Nasa makes history with spacewalk, station finale

Astronauts complete assembly of the $100 billion Space Station

In this image provided by Nasa, a bright sun — a portion of the International Space Station and Earth’s horizon — are featured in this image photographed by a spacewalker using a fish-eye lens during the fourth spacewalk on Friday. AP

Astronauts Mike Fincke and Greg Chamitoff floated outside the orbiting outpost’s Quest airlock for the fourth and final spacewalk planned during shuttle Endeavour’s 16-day mission, the next to last in the US space shuttle programme.

After Fincke and Chamitoff transferred the shuttle’s 50-foot (15-metre) inspection boom to the station, doubling the reach of the station’s robotic crane, shuttle commander Mark Kelly called Mission Control in Houston to mark the milestone — after 12 years of efforts.

“Space station assembly is complete,” Kelly said. It was the last spacewalk that shuttle-bound astronauts will undertake before Nasa turns over Endeavour and sister ships Discovery and Atlantis to museums. Space station crew will continue to make spacewalks for maintenance and repair tasks.

Later, Chamitoff used a special camera with a wide-angle “fish eye” lense to photograph the space station and paused to reflect on the event.

“We’re floating here on the shoulders of giants,” said Chamitoff. “This space station is the pinnacle of human achievement and international cooperation.”

The spacewalk was the 159th in support of assembly and maintenance of the station, which began with the robotic attachment of the US Unity node with the Russian Zarya base block in 1998. Since then, the project of 16 nations has grown to more than 1 million pounds (455,000 kg) of hardware orbiting 220 miles (355 km) above Earth.

In over 1,000 hours worth of ventures in the dark vacuum of space, dressed in bulky spacesuits and wielding all manner of tools and gadgets, astronauts have steadily bolted the station together.

Its interior has grown to the size of a Boeing 747 jet and the wingspan of its power-generating solar wings would nearly cover the surface of a US football field.

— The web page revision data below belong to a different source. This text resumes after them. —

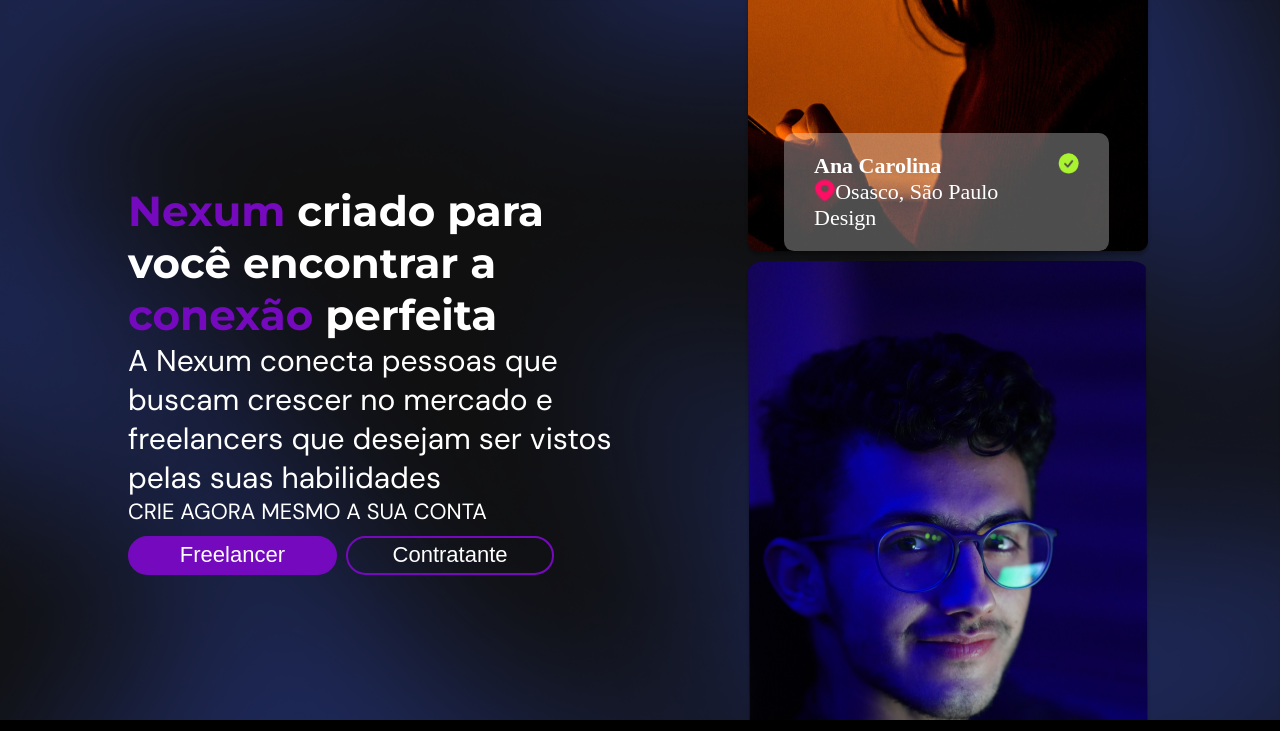
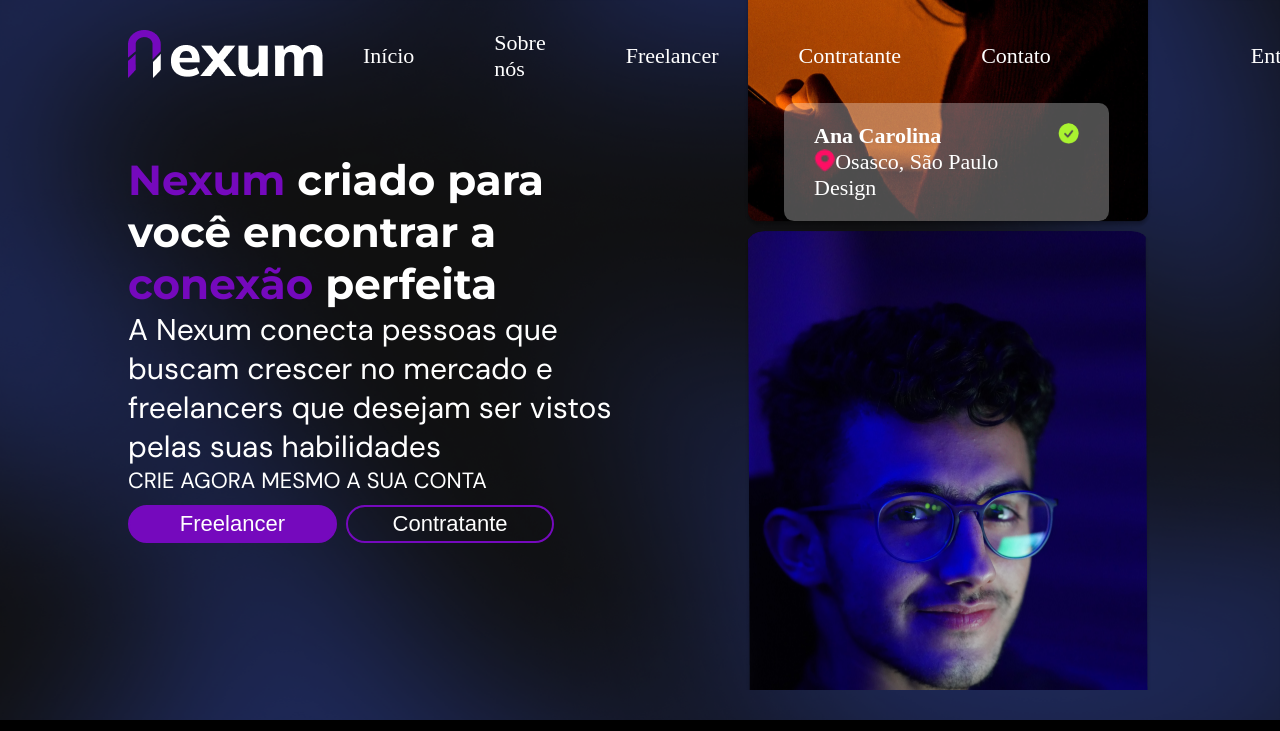
Before and after one commit to GUILHERMEPSANTOS/Nexum, a React (Vite) app in the folder front/: page / in a window 1280 px wide. Shown: the top 731 px of the page. Built offline with nearby package versions, Linux system fonts and the light colour scheme.

Commit message:
adding header

```diff
--- a/front/src/components/Banner/BannerMain/BannerMain.jsx
+++ b/front/src/components/Banner/BannerMain/BannerMain.jsx
@@ -10,10 +10,7 @@
     <Banner main={true}>
       <div className={styles.container}>
         <Title text="Nexum criado para você encontrar a conexão perfeita" />
-        <Text
-          upperCase={false}
-          text="A Nexum conecta pessoas que buscam crescer no mercado e freelancers que desejam ser vistos pelas suas habilidades"
-        />
+        <Text text="A Nexum conecta pessoas que buscam crescer no mercado e freelancers que desejam ser vistos pelas suas habilidades" />
         <div>
           <Text upperCase={true} text="crie agora mesmo a sua conta" />
           <div className={styles.buttons}>
@@ -22,7 +19,9 @@
           </div>
         </div>
       </div>
-      <CardBanner />
+      <div className={styles.images}>
+        <CardBanner />
+      </div>
     </Banner>
   );
 };
--- a/front/src/components/Banner/BannerMain/styles.module.scss
+++ b/front/src/components/Banner/BannerMain/styles.module.scss
@@ -4,6 +4,7 @@
   flex-direction: column;
   justify-content: space-between;
   height: 350px;
+  margin: 15% 0;
 }
 
 .buttons {
@@ -16,3 +17,12 @@
     margin-right: 2%;
   }
 }
+
+.images {
+  position: absolute;
+  height: 750px;
+  align-self: flex-end;
+  bottom: 10vh;
+  overflow: hidden;
+  right: 10%;
+}
--- a/front/src/components/Header/Constants.jsx
+++ /dev/null
@@ -1,3 +0,0 @@
-// todos os items que terão no menu
-
-export const ITEMS = [];
--- a/front/src/components/Header/Header.jsx
+++ b/front/src/components/Header/Header.jsx
@@ -1,18 +1,29 @@
+import Button from "../Buttons/Button";
+import useChange from "./hooks";
 import styles from "./styles.module.scss";
-import ITEMS from "./Constants";
 
 const Header = () => {
+  const { position } = useChange();
+
   return (
-    <nav className={styles.exemplo}>
-      <ul>
-        {ITEMS.map(
-          (item,
-          (i) => {
-            <li key={`item-${i}`}>{item}</li>;
-          })
-        )}
-      </ul>
-    </nav>
+    <header className={position}>
+      <nav className={styles.navigation}>
+        <img src="../../../assets/imgs/company.png" alt="Nexum" />
+        <ul>
+          <li>Início</li>
+          <li>Sobre nós</li>
+          <li>Freelancer</li>
+          <li>Contratante</li>
+          <li>Contato</li>
+          <div className={styles.buttons}>
+            <li>Entrar</li>
+            <li>
+              <Button text="Criar conta" />
+            </li>
+          </div>
+        </ul>
+      </nav>
+    </header>
   );
 };
 
--- /dev/null
+++ b/front/src/components/Header/hooks.jsx
@@ -0,0 +1,19 @@
+import { useState } from "react";
+import styles from "./styles.module.scss";
+
+const useChange = () => {
+  const [position, setPosition] = useState();
+
+  window.onscroll = () => {
+    let top = window.scrollY;
+    top > 180
+      ? setPosition(styles.containerFill)
+      : setPosition(styles.containerEmpty);
+  };
+
+  return {
+    position,
+  };
+};
+
+export default useChange;
--- a/front/src/components/Header/styles.module.scss
+++ b/front/src/components/Header/styles.module.scss
@@ -1,3 +1,53 @@
-.exemplo {
-  border: 2px solid red;
+@import "../../styles/variables.scss";
+.containerEmpty {
+  background-color: transparent;
+  position: fixed;
+  top: 0;
+  width: 100vw;
+  z-index: 99;
+
+  .navigation {
+    width: 80%;
+    display: flex;
+    margin: 0 auto;
+    color: $white;
+    padding: 30px;
+    justify-content: space-between;
+
+    > img {
+      height: 85%;
+    }
+
+    > ul {
+      list-style: none;
+      display: flex;
+      font-size: $--text;
+      justify-content: space-evenly;
+      align-items: center;
+
+      > li {
+        margin: 0 40px;
+        cursor: pointer;
+      }
+    }
+
+    .buttons {
+      display: flex;
+      justify-content: space-around;
+      align-items: center;
+      margin-left: 150px;
+      > li:last-of-type {
+        width: 180px;
+      }
+      > li {
+        margin: 0 10px;
+        cursor: pointer;
+      }
+    }
+  }
 }
+
+.containerFill {
+  @extend .containerEmpty;
+  background-color: $black;
+}
--- a/front/src/pages/index.jsx
+++ b/front/src/pages/index.jsx
@@ -1,12 +1,12 @@
-
+import Header from "../components/Header/Header";
 import AboutMain from "../components/About/About";
 import BannerMain from "../components/Banner/BannerMain/BannerMain";
 import Info from "../components/Info/Info";
 
 function HomePage() {
-
   return (
     <>
+      <Header />
       <BannerMain />
       <Info />
       <AboutMain />
```
Also changed, not shown: front/assets/imgs/company.png (added).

Nasa will set yet another orbital milestone later on Friday. Fincke, a veteran of two long-duration stays on the station, will eclipse fellow Nasa astronaut Peggy Whitson’s record of 377 days in space, more than any other US spacefarer.